- **TASK DESCRIPTION**
All records are to be restated word for word, with pictures excluded.

- **MATERIAL PROVIDED**
━━━━

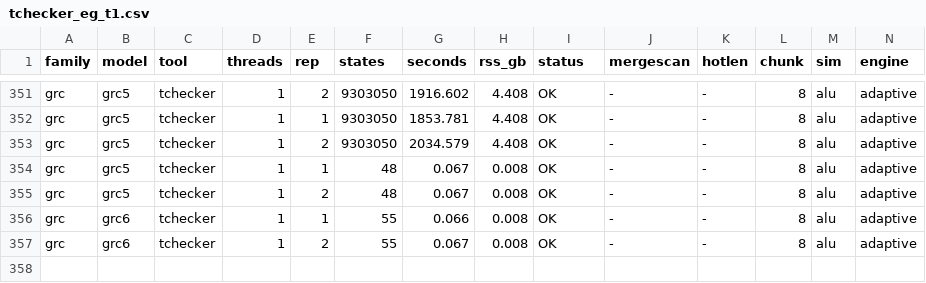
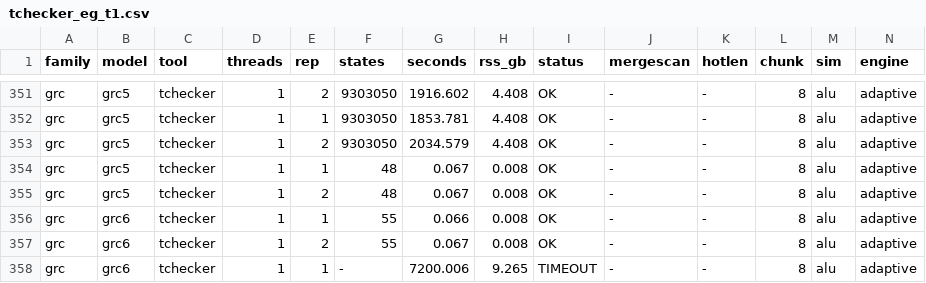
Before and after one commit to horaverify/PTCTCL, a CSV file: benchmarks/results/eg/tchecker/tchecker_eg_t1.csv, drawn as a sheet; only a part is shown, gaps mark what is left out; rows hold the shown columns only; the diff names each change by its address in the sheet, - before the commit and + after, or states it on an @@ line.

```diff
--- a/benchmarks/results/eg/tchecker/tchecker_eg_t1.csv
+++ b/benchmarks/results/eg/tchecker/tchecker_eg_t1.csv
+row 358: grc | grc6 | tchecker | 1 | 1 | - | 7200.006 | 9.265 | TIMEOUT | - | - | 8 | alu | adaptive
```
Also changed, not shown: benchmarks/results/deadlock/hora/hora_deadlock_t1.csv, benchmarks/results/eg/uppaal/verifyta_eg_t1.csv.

━━━━

- **PROBLEM SOLUTION**
Before and after one commit to horaverify/PTCTCL, a CSV file: benchmarks/results/eg/tchecker/tchecker_eg_t1.csv, drawn as a sheet; only a part is shown, gaps mark what is left out; rows hold the shown columns only; the diff names each change by its address in the sheet, - before the commit and + after, or states it on an @@ line.

```diff
--- a/benchmarks/results/eg/tchecker/tchecker_eg_t1.csv
+++ b/benchmarks/results/eg/tchecker/tchecker_eg_t1.csv
+row 358: grc | grc6 | tchecker | 1 | 1 | - | 7200.006 | 9.265 | TIMEOUT | - | - | 8 | alu | adaptive
```
Also changed, not shown: benchmarks/results/deadlock/hora/hora_deadlock_t1.csv, benchmarks/results/eg/uppaal/verifyta_eg_t1.csv.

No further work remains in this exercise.